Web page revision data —
Segment Open

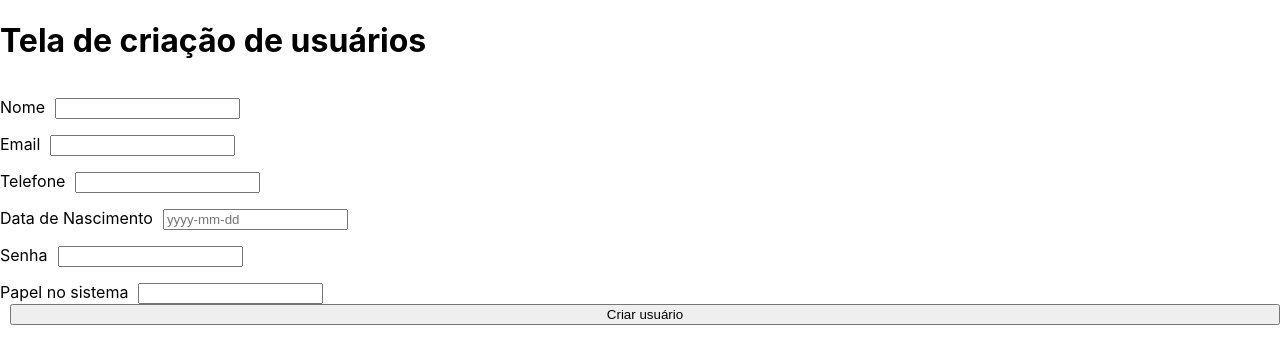
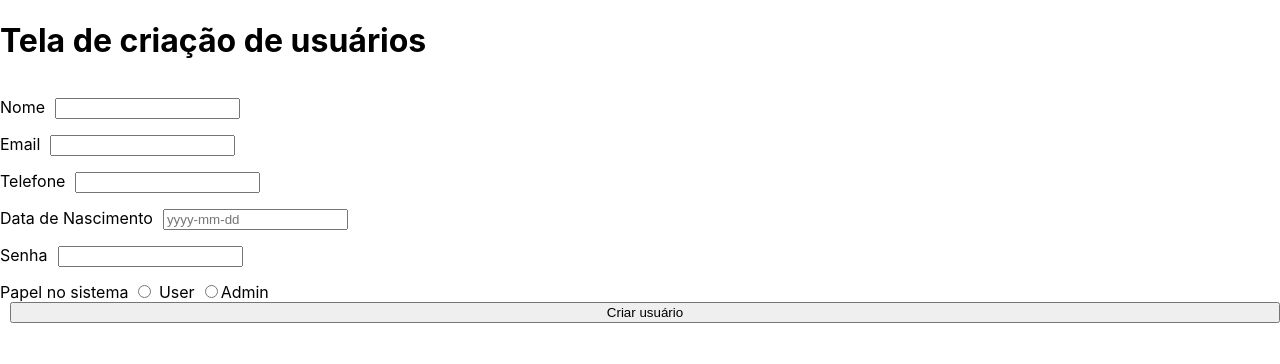
Before and after one commit to indigotech/onboard-guilherme-albuquerque, a React (Create React App) app in the folder adventure-beta/: page /new-user in a window 1280 px wide. Shown: the top 364 px of the page. Built offline with nearby package versions, Linux system fonts and the light colour scheme.

Commit message:
done newUser requisition

```diff
--- a/adventure-beta/src/container/NewUserPage/index.tsx
+++ b/adventure-beta/src/container/NewUserPage/index.tsx
@@ -1,5 +1,7 @@
 import React, { useState } from "react";
 import { FormContainer } from "./style";
+import { newUserMutate } from "./services/queryGQL";
+import { useHistory } from "react-router-dom";
 
 function NewUser() {
   const [state, setState] = useState({
@@ -11,6 +13,8 @@ function NewUser() {
     role: "",
   });
 
+  const history = useHistory();
+
   const handleInput = (e: React.ChangeEvent<HTMLInputElement>) => {
     const value = e.target.value;
     setState({
@@ -19,9 +23,19 @@ function NewUser() {
     });
   };
 
+  const handleNewUserReq = async () => {
+    try {
+      await newUserMutate(state);
+      history.push("/home");
+      alert("Usuário criado com sucesso");
+    } catch (err) {
+      alert(err);
+    }
+  };
+
   const handleSubmit = (e: React.FormEvent) => {
     e.preventDefault();
-    console.log(state);
+    handleNewUserReq();
   };
   return (
     <div>
@@ -94,14 +108,22 @@ function NewUser() {
 
         <label>
           {"Papel no sistema"}
-
           <input
-            type="text"
+            type="radio"
             name="role"
-            value={state.role}
+            value="user"
+            required={true}
+            onChange={handleInput}
+          />{" "}
+          User
+          <input
+            type="radio"
+            name="role"
+            value="admin"
             required={true}
             onChange={handleInput}
           />
+          Admin
         </label>
 
         <input type="submit" value="Criar usuário" />
--- /dev/null
+++ b/adventure-beta/src/container/NewUserPage/services/queryGQL.tsx
@@ -0,0 +1,58 @@
+import {
+  ApolloClient,
+  InMemoryCache,
+  gql,
+  createHttpLink,
+} from "@apollo/client";
+import { setContext } from "@apollo/client/link/context";
+
+
+const httpLink = createHttpLink({
+  uri: "https://tq-template-server-sample.herokuapp.com/graphql",
+});
+
+const authLink = setContext((_, { headers }) => {
+  const token = localStorage.getItem("@adventure-beta/token");
+  return {
+    headers: {
+      ...headers,
+      authorization: token ? `${token}` : "",
+    },
+  };
+});
+
+const client = new ApolloClient({
+  link: authLink.concat(httpLink),
+  cache: new InMemoryCache(),
+});
+
+interface UserInputType {
+  name: string;
+  email: string;
+  phone: string;
+  birthDate: string;
+  password: string;
+  role: string;
+}
+
+export const newMutation = gql`
+  mutation newUser($data: UserInputType!) {
+    createUser(data: $data) {
+      id
+    }
+  }
+`;
+
+export const newUserMutate = (newUserData: UserInputType): Promise<any> => {
+  return client
+    .mutate({
+      mutation: newMutation,
+      variables: { data: newUserData },
+    })
+    .then(() => {
+      return true;
+    })
+    .catch((err) => {
+      throw err;
+    });
+};
```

Segment Closed

Instructions for the task —
Each line of the records above must be repeated exactly, but no picture belongs in the copy.

Exercise answer —
Before and after one commit to indigotech/onboard-guilherme-albuquerque, a React (Create React App) app in the folder adventure-beta/: page /new-user in a window 1280 px wide. Shown: the top 364 px of the page. Built offline with nearby package versions, Linux system fonts and the light colour scheme.

Commit message:
done newUser requisition

```diff
--- a/adventure-beta/src/container/NewUserPage/index.tsx
+++ b/adventure-beta/src/container/NewUserPage/index.tsx
@@ -1,5 +1,7 @@
 import React, { useState } from "react";
 import { FormContainer } from "./style";
+import { newUserMutate } from "./services/queryGQL";
+import { useHistory } from "react-router-dom";
 
 function NewUser() {
   const [state, setState] = useState({
@@ -11,6 +13,8 @@ function NewUser() {
     role: "",
   });
 
+  const history = useHistory();
+
   const handleInput = (e: React.ChangeEvent<HTMLInputElement>) => {
     const value = e.target.value;
     setState({
@@ -19,9 +23,19 @@ function NewUser() {
     });
   };
 
+  const handleNewUserReq = async () => {
+    try {
+      await newUserMutate(state);
+      history.push("/home");
+      alert("Usuário criado com sucesso");
+    } catch (err) {
+      alert(err);
+    }
+  };
+
   const handleSubmit = (e: React.FormEvent) => {
     e.preventDefault();
-    console.log(state);
+    handleNewUserReq();
   };
   return (
     <div>
@@ -94,14 +108,22 @@ function NewUser() {
 
         <label>
           {"Papel no sistema"}
-
           <input
-            type="text"
+            type="radio"
             name="role"
-            value={state.role}
+            value="user"
+            required={true}
+            onChange={handleInput}
+          />{" "}
+          User
+          <input
+            type="radio"
+            name="role"
+            value="admin"
             required={true}
             onChange={handleInput}
           />
+          Admin
         </label>
 
         <input type="submit" value="Criar usuário" />
--- /dev/null
+++ b/adventure-beta/src/container/NewUserPage/services/queryGQL.tsx
@@ -0,0 +1,58 @@
+import {
+  ApolloClient,
+  InMemoryCache,
+  gql,
+  createHttpLink,
+} from "@apollo/client";
+import { setContext } from "@apollo/client/link/context";
+
+
+const httpLink = createHttpLink({
+  uri: "https://tq-template-server-sample.herokuapp.com/graphql",
+});
+
+const authLink = setContext((_, { headers }) => {
+  const token = localStorage.getItem("@adventure-beta/token");
+  return {
+    headers: {
+      ...headers,
+      authorization: token ? `${token}` : "",
+    },
+  };
+});
+
+const client = new ApolloClient({
+  link: authLink.concat(httpLink),
+  cache: new InMemoryCache(),
+});
+
+interface UserInputType {
+  name: string;
+  email: string;
+  phone: string;
+  birthDate: string;
+  password: string;
+  role: string;
+}
+
+export const newMutation = gql`
+  mutation newUser($data: UserInputType!) {
+    createUser(data: $data) {
+      id
+    }
+  }
+`;
+
+export const newUserMutate = (newUserData: UserInputType): Promise<any> => {
+  return client
+    .mutate({
+      mutation: newMutation,
+      variables: { data: newUserData },
+    })
+    .then(() => {
+      return true;
+    })
+    .catch((err) => {
+      throw err;
+    });
+};
```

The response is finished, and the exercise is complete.